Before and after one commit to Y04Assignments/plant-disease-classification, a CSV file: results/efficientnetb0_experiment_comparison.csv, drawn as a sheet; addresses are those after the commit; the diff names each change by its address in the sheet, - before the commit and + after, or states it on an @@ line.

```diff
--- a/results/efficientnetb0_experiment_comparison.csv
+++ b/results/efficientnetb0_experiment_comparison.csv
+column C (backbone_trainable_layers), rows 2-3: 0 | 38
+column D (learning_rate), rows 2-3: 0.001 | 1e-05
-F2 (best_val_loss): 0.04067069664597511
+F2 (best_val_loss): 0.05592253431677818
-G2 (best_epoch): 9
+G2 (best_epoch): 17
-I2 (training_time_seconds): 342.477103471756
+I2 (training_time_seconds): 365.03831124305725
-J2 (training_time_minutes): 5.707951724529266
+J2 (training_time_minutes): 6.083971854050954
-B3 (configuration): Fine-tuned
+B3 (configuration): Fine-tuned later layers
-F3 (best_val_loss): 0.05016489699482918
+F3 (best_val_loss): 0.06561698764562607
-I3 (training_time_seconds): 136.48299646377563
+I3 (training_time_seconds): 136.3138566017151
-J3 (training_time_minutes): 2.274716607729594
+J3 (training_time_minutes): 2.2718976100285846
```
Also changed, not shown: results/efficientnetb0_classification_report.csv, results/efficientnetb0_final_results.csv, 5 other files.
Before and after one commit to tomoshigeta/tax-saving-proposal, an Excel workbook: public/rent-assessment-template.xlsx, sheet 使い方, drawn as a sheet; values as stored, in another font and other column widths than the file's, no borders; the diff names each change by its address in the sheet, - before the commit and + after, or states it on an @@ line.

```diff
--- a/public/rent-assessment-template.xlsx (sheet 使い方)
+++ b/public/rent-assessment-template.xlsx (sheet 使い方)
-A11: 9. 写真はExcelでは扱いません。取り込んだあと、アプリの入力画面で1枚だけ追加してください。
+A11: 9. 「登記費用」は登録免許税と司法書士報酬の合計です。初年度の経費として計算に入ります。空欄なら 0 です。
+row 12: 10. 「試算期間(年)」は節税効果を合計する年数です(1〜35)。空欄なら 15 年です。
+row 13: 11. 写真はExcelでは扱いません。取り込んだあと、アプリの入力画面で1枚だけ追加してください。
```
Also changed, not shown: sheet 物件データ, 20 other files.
- - -
[Activity]:
Read the data above. Pull out each line in which the string "取り込んだあと" appears.

[Solution to the problem]:
-A11: 9. 写真はExcelでは扱いません。取り込んだあと、アプリの入力画面で1枚だけ追加してください。
+row 13: 11. 写真はExcelでは扱いません。取り込んだあと、アプリの入力画面で1枚だけ追加してください。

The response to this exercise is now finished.